FRIDAY, Dec. 20, 2013 (HealthDay News) -- There's no evidence to
support the safety or effectiveness of nearly 8 percent of all
components used in hip-replacement surgeries in England and Wales,
a new study finds.
The University of Oxford researchers said the current regulatory
process "seems to be entirely inadequate" and called for a new
system for introducing new devices.
The team's review of data revealed that more than 10,000 of the
nearly 137,000 components used in primary hip replacements in
England and Wales in 2011 had no solid evidence of being
These components included about 150 cemented stems, more than
900 uncemented stems, more than 1,700 cemented cups and nearly
7,600 uncemented cups, according to the study, which was published
online Dec. 19 in the journal
In a journal news release, researcher Sion Glyn-Jones and
colleagues said their findings are of great concern, "particularly
in light of the widespread publicity surrounding recent safety
problems with regard to some resurfacing and other large-diameter

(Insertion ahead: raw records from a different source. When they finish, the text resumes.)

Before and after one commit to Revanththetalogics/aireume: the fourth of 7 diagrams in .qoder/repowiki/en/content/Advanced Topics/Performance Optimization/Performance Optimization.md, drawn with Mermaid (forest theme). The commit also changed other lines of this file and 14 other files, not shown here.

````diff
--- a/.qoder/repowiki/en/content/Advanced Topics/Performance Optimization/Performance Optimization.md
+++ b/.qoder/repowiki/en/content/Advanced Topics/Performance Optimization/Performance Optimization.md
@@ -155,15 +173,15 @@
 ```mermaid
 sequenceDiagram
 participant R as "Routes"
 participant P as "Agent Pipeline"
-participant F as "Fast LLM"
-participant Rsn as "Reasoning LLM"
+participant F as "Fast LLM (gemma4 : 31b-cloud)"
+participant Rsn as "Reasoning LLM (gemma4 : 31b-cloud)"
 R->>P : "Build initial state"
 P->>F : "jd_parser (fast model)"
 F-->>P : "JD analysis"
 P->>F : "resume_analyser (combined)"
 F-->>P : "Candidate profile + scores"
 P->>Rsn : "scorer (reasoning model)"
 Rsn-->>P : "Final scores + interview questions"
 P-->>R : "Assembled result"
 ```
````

metal-on-metal joint replacements."
The researchers said their results likely underestimate the
actual extent of the problem.
"This study shows that the need still exists for an improved and more rigorous approach to regulation of devices to avoid devices with no available evidence being used in a widespread and uncontrolled manner," the study authors said.
Tighter controls are needed, Aaron Kesselheim and Jerry Avorn,
of Harvard Medical School, said in an accompanying journal
Doctors who use new devices that "have little or no evidence of
superiority over existing products need to be educated about the
implications of their choices," Kesselheim and Avorn said. "They
should also ensure that their patients know about the benefits and
risks of the new -- but often unproved -- medical devices they are
The U.S. National Institute of Arthritis and Musculoskeletal and
Skin Diseases has more about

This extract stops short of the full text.